Institutions – Functioning
The European Council (not to be confused with the Council of the European Union) sets the EU’s broad priorities but does not have the power to adopt legislation.
Led by a president (currently the former Polish Prime Minister, Donald Tusk), the Europe Council is composed of the heads of state and government of the 28 member states, along with the President of the Commission.
The Council comes together at least once in three months, for several days.
The legislative process
The institutional triangle
The “ordinary legislative procedure” (or co-decision) enables these three institutions to adopt policies and legislation which will be implemented across the EU.
Simply speaking, the Commission (led by commissioners nominated by national governments) presents legislative proposals which are then adopted by the Parliament (members elected directly by universal suffrage) and the Council of the European Union. This latter institution is made up of the ministers of the governments of each member state and presided by a different member state every six months.
Once adopted, legislative acts are implemented by member states and the Commission, equally responsible for ensuring that they are applied correctly.
Principal tasks of the institutions
The European Council
- Definition of general political guidelines and priorities
- Summits of the heads of state
- Publication of conclusions of decisions taken
The European Commission
- Submission of legislative proposals to the European Council and Parliament
- Policy implementation and budget management
- Supervision of the application of European law (together with the Court of Justice)
- Representation of the EU on the international stage
The Council of the European Union
- Adaptation of the legislation (with the European Parliament)
- Policy coordination
- Elaboration of the common foreign and security policy
- Conclusion of international agreements
- Budget approval (together with the European Parliament)
The European Parliament
- Legislative power (adaptation of legislative acts together with the European Council)

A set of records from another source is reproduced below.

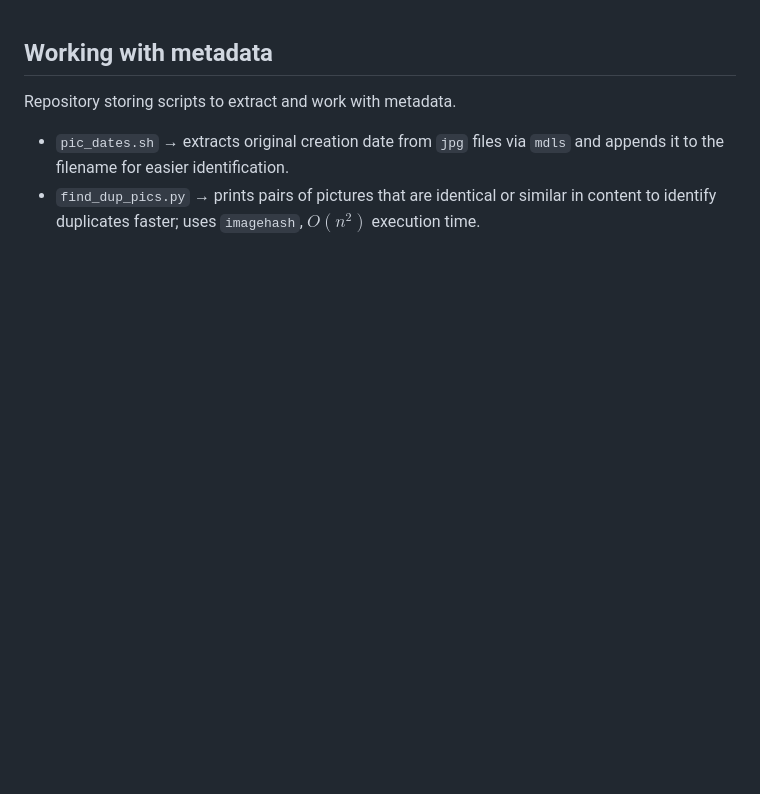
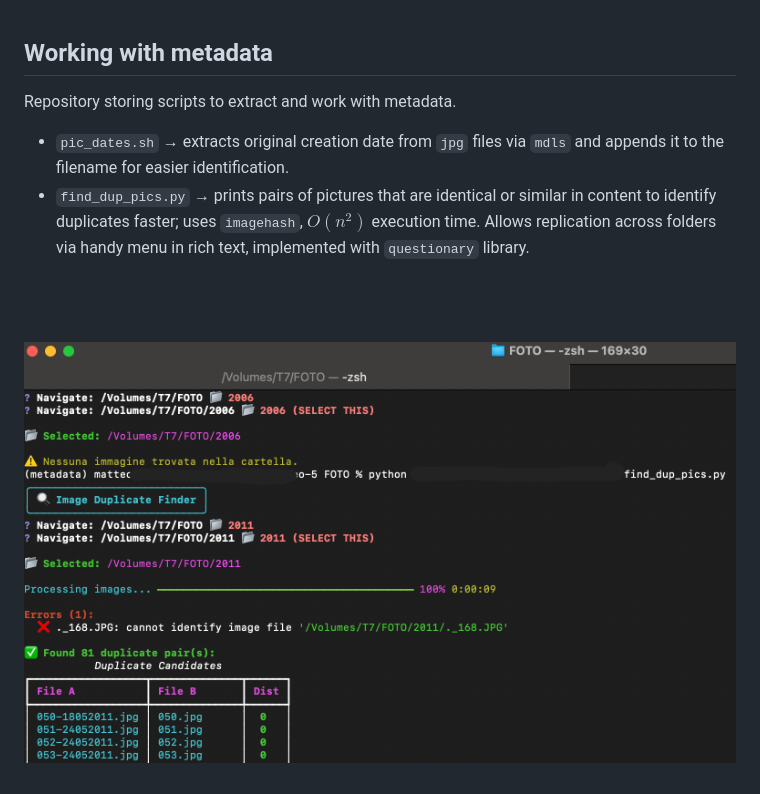
Before and after one commit to teopozzii/metadata, a Markdown page: README.md, the part around the change. Drawn GitHub-style; pictures changed too: docs/ex1.png (added); blank space fills up the shorter version.

Commit message:
Add simple nav menu

```diff
--- a/README.md
+++ b/README.md
@@ -3,4 +3,9 @@
 Repository storing scripts to extract and work with metadata.
 
 - `pic_dates.sh` &rarr; extracts original creation date from `jpg` files via `mdls` and appends it to the filename for easier identification.
-- `find_dup_pics.py` &rarr; prints pairs of pictures that are identical or similar in content to identify duplicates faster; uses `imagehash`, $O(n^2)$ execution time.
+- `find_dup_pics.py` &rarr; prints pairs of pictures that are identical or similar in content to identify duplicates faster; uses `imagehash`, $O(n^2)$ execution time. Allows replication across folders via handy menu in rich text, implemented with `questionary` library.
+
+<br><br>
+<p align="center">
+  <img src="docs/ex1.png" alt="Example usage of <code>find_dup_pics.py</code>" width="900" height="500">
+</p>
```
Also changed, not shown: 3 other files.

- Supervisory power (exercise of democratic control over European constitutions)
- Budgetary power (together with the European Council)
Three other institutions play a vital role

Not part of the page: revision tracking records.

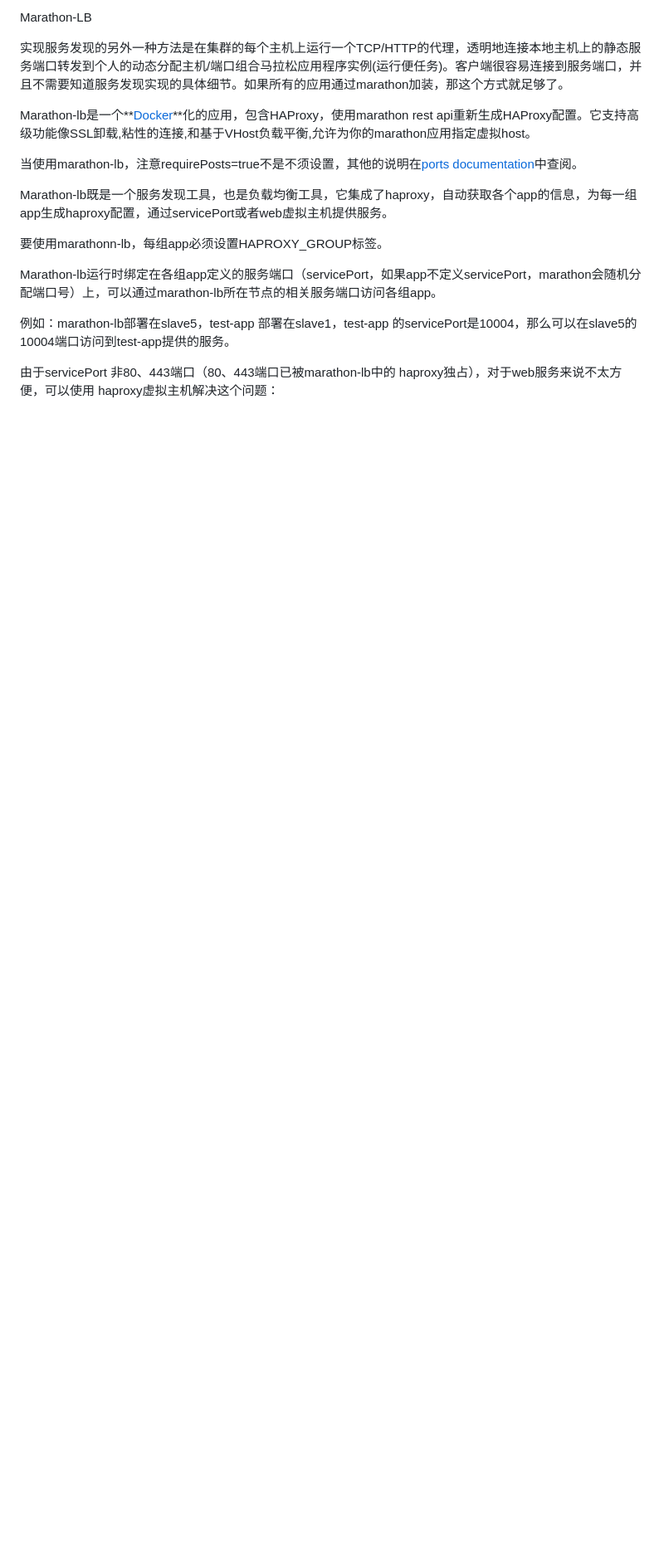
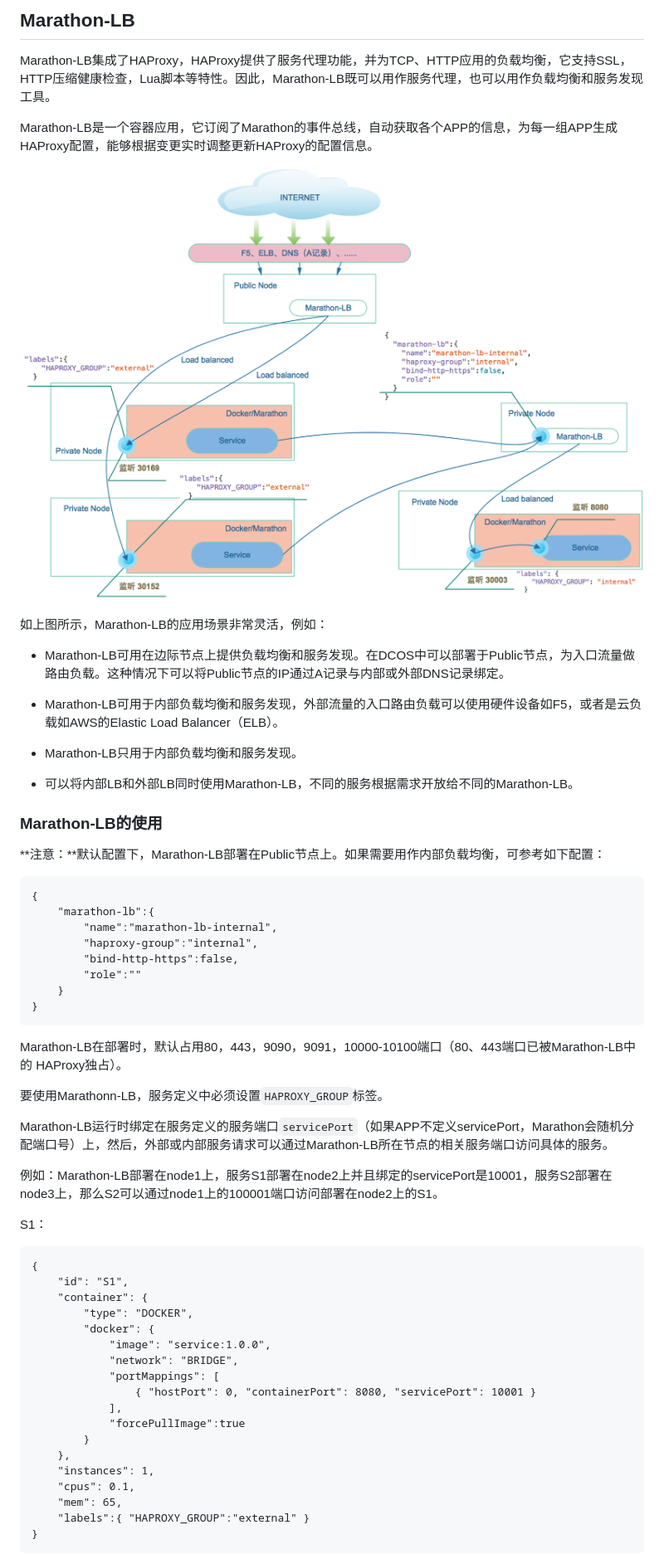
Before and after one commit to hemin1003/dcos, a Markdown page: marathon-lb.md, the part around the change printed below. Shown: that part at 83% size. Drawn GitHub-style; pictures changed too: assets/dcos_marathon_lb_topology.png (added); blank space fills up the shorter version.

Commit message:
Creates assets/dcos_marathon_lb_topology.png
Auto commit by GitBook Editor

````diff
--- a/marathon-lb.md
+++ b/marathon-lb.md
@@ -1,19 +1,65 @@
-Marathon-LB
+## Marathon-LB
 
-实现服务发现的另外一种方法是在集群的每个主机上运行一个TCP\/HTTP的代理，透明地连接本地主机上的静态服务端口转发到个人的动态分配主机\/端口组合马拉松应用程序实例\(运行便任务\)。客户端很容易连接到服务端口，并且不需要知道服务发现实现的具体细节。如果所有的应用通过marathon加装，那这个方式就足够了。
+Marathon-LB集成了HAProxy，HAProxy提供了服务代理功能，并为TCP、HTTP应用的负载均衡，它支持SSL，HTTP压缩健康检查，Lua脚本等特性。因此，Marathon-LB既可以用作服务代理，也可以用作负载均衡和服务发现工具。
 
-Marathon-lb是一个**[Docker](http://lib.csdn.net/base/4 "Docker知识库")**化的应用，包含HAProxy，使用marathon rest api重新生成HAProxy配置。它支持高级功能像SSL卸载,粘性的连接,和基于VHost负载平衡,允许为你的marathon应用指定虚拟host。
+Marathon-LB是一个容器应用，它订阅了Marathon的事件总线，自动获取各个APP的信息，为每一组APP生成HAProxy配置，能够根据变更实时调整更新HAProxy的配置信息。
 
-当使用marathon-lb，注意requirePosts=true不是不须设置，其他的说明在[ports documentation](https://mesosphere.github.io/marathon/docs/ports.html)中查阅。
+![](/assets/dcos_marathon_lb_topology.png)
+
+如上图所示，Marathon-LB的应用场景非常灵活，例如：
+
+* Marathon-LB可用在边际节点上提供负载均衡和服务发现。在DCOS中可以部署于Public节点，为入口流量做路由负载。这种情况下可以将Public节点的IP通过A记录与内部或外部DNS记录绑定。
+
+* Marathon-LB可用于内部负载均衡和服务发现，外部流量的入口路由负载可以使用硬件设备如F5，或者是云负载如AWS的Elastic Load Balancer（ELB）。
+
+* Marathon-LB只用于内部负载均衡和服务发现。
+
+* 可以将内部LB和外部LB同时使用Marathon-LB，不同的服务根据需求开放给不同的Marathon-LB。
 
 
+### Marathon-LB的使用
 
-Marathon-lb既是一个服务发现工具，也是负载均衡工具，它集成了haproxy，自动获取各个app的信息，为每一组app生成haproxy配置，通过servicePort或者web虚拟主机提供服务。
+**注意：**默认配置下，Marathon-LB部署在Public节点上。如果需要用作内部负载均衡，可参考如下配置：
 
-要使用marathonn-lb，每组app必须设置HAPROXY\_GROUP标签。
+```
+{
+    "marathon-lb":{
+        "name":"marathon-lb-internal",
+        "haproxy-group":"internal",
+        "bind-http-https":false,
+        "role":""
+    }
+}
+```
 
-Marathon-lb运行时绑定在各组app定义的服务端口（servicePort，如果app不定义servicePort，marathon会随机分配端口号）上，可以通过marathon-lb所在节点的相关服务端口访问各组app。
+Marathon-LB在部署时，默认占用80，443，9090，9091，10000-10100端口（80、443端口已被Marathon-LB中的 HAProxy独占）。
 
-例如：marathon-lb部署在slave5，test-app 部署在slave1，test-app 的servicePort是10004，那么可以在slave5的 10004端口访问到test-app提供的服务。
+要使用Marathonn-LB，服务定义中必须设置`HAPROXY_GROUP`标签。
 
-由于servicePort 非80、443端口（80、443端口已被marathon-lb中的 haproxy独占），对于web服务来说不太方便，可以使用 haproxy虚拟主机解决这个问题：
+Marathon-LB运行时绑定在服务定义的服务端口`servicePort`（如果APP不定义servicePort，Marathon会随机分配端口号）上，然后，外部或内部服务请求可以通过Marathon-LB所在节点的相关服务端口访问具体的服务。
+
+例如：Marathon-LB部署在node1上，服务S1部署在node2上并且绑定的servicePort是10001，服务S2部署在node3上，那么S2可以通过node1上的100001端口访问部署在node2上的S1。
+
+S1：
+
+```
+{
+    "id": "S1",
+    "container": {
+        "type": "DOCKER",
+        "docker": {
+            "image": "service:1.0.0",
+            "network": "BRIDGE",
+            "portMappings": [
+                { "hostPort": 0, "containerPort": 8080, "servicePort": 10001 }
+            ],
+            "forcePullImage":true
+        }
+    },
+    "instances": 1,
+    "cpus": 0.1,
+    "mem": 65,
+    "labels":{ "HAPROXY_GROUP":"external" }
+}
+```
+
````
Also changed, not shown: other parts of marathon-lb.md (+6 -7 lines).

- The Court of Justice of the European Union, responsible for ensuring that EU law is respected
- The European Court of Auditors controls the financial management of the EU’s activities
- The European Central Bank manages the European single currency and directs European monetary policy

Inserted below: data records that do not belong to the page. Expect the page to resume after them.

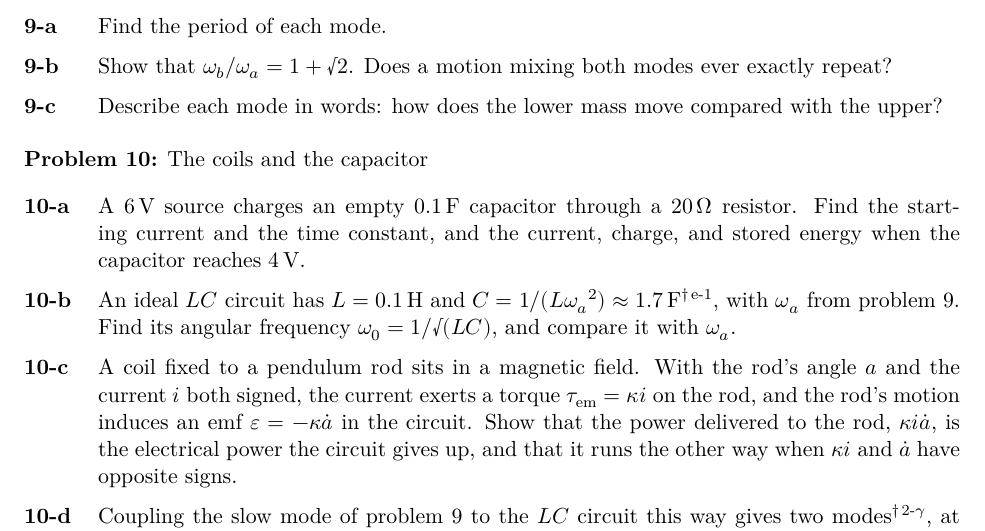
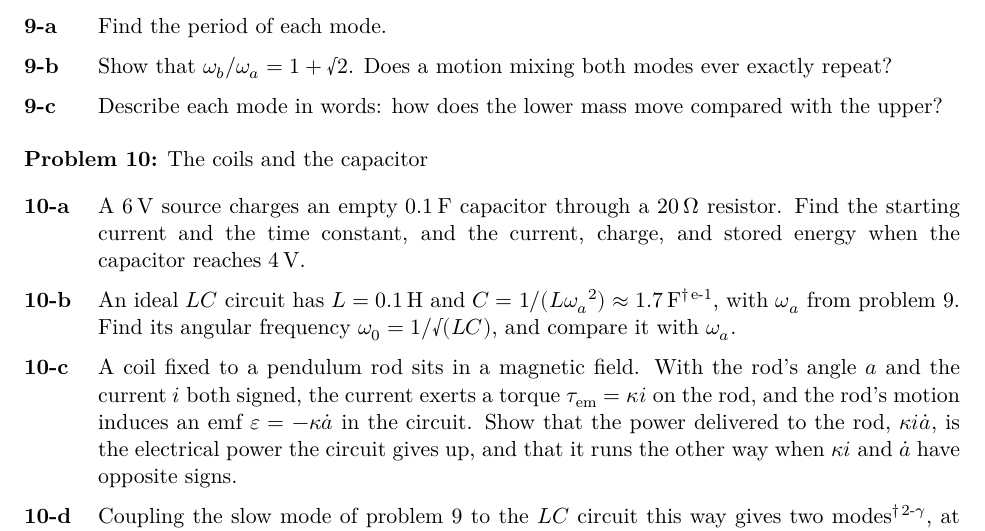
Before and after one commit to saccade/claudog, a LaTeX problem sheet (mansion/pset/mansion_pset.tex): part of page 4 of 11, cut so that both start at the same text. Compiled offline with XeLaTeX.

Commit message:
Problem set source: no end-of-line hyphenation, so pasted words stay whole (doc 06:12)
PDF not rebuilt yet; it goes out with the next build.

Co-Authored-By: Claude Opus 5.5 <noreply@anthropic.com>
Claude-Session: https://claude.ai/code/session_01R9N8vFP4FRzWjwsgpWJ8pa

```diff
--- a/mansion/pset/mansion_pset.tex
+++ b/mansion/pset/mansion_pset.tex
@@ -22,6 +22,7 @@
 
 \setlength{\parindent}{0pt}
 \setlength{\parskip}{4pt}
+\hyphenpenalty=10000 \exhyphenpenalty=10000 \emergencystretch=2em  % no words split at line ends, so pasted text keeps them whole
 
 \newcommand{\room}[1]{\par\bigskip{\large\bfseries #1}\par\nopagebreak\smallskip}
 \newcommand{\scene}[1]{\par{\itshape #1}\par}
```
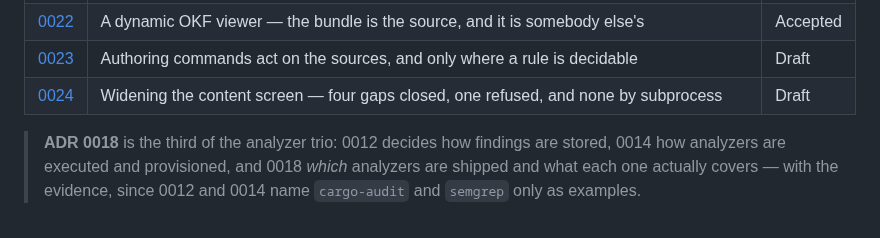
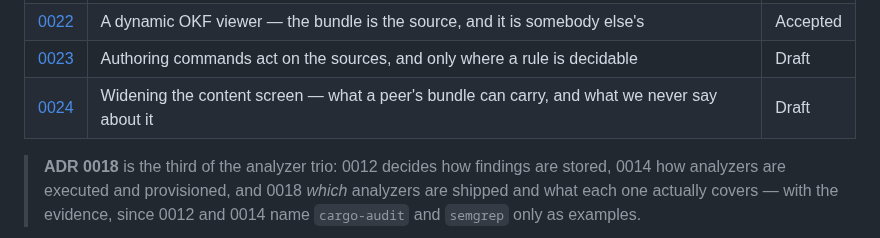
Before and after one commit to OffeneDatenmodellierung/Roteiro, a Markdown page: docs/adr/README.md, the part around the change. GitHub-like rendering.

```diff
--- a/docs/adr/README.md
+++ b/docs/adr/README.md
@@ -29,7 +29,7 @@
 | [0021](0021-open-knowledge-format-bundle.md) | The graph's shareable form is an OKF bundle — replacing the Obsidian vault | Accepted |
 | [0022](0022-dynamic-okf-viewer.md) | A dynamic OKF viewer — the bundle is the source, and it is somebody else's | Accepted |
 | [0023](0023-authoring-commands.md) | Authoring commands act on the sources, and only where a rule is decidable | Draft |
-| [0024](0024-screening-widened.md) | Widening the content screen — four gaps closed, one refused, and none by subprocess | Draft |
+| [0024](0024-screening-widened.md) | Widening the content screen — what a peer's bundle can carry, and what we never say about it | Draft |
 
 > **ADR 0018** is the third of the analyzer trio: 0012 decides how findings are
 > stored, 0014 how analyzers are executed and provisioned, and 0018 *which*
```
Also changed, not shown: docs/adr/0024-screening-widened.md (+69 -14 lines).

Functioning of the EU
The European Union is the “economic and political association” of 28 states belonging to the European continent.
The aims of the European structure are to maintain peace, seek political unity and assure the economical and social progress of all its members. In order to implement this common ideal, a complex and unique institutional organisation was created.
Exclusive, shared and supporting competences
The EU is not a state, but an organisation acting upon the competences it has been assigned by the member states. It is active in a wide range of areas.
Next to the national, regional and local powers thus exists a European power founded on democratic and independent institutions, mandated to intervene in several areas.
- The states can decide to transfer the entirety of their competences in one area: for example, commercial, agricultural or monetary matters. This is referred to as exclusive competence. In this case the states can no longer intervene alone.
- The states only transfer a part of their competences and can therefore continue to act alongside the EU. This is referred to as shared competence and is the most common case. The EU acts in place of the states if joint action is considered more effective than the states acting separately.
- There also exist supporting competences: in this case, the main competence lies with the member states. However, the EU can support their actions. This is the case for research matters, or for matters concerning public health.
European treaties and legislation
The legal structure of the European Union is based on treaties approved by the member states. The Lisbon Treaty, approved in 2009, stipulates the entirety of the EU’s competences. In 2012, the treaty on stability, coordination and governance, or “European Fiscal Compact”, was approved. In the context of financial crisis it aims at reducing debt financing of the EU member states.
Beside treaties defining the fundamental rules of EU action (constituting the “primary legislation” of the EU), there exists a “secondary legislation”. In short, it comprises all the legislative acts of the EU (directives, regulations and decisions) that ensue from the principles and aims defined in the treaties.
The Commission is charged with both elaborating and implementing legal proposals. These proposals have to be approved by:
- The European Parliament, directly elected by the citizens
- The Council of the European Union which reunites the governments of the 28 member states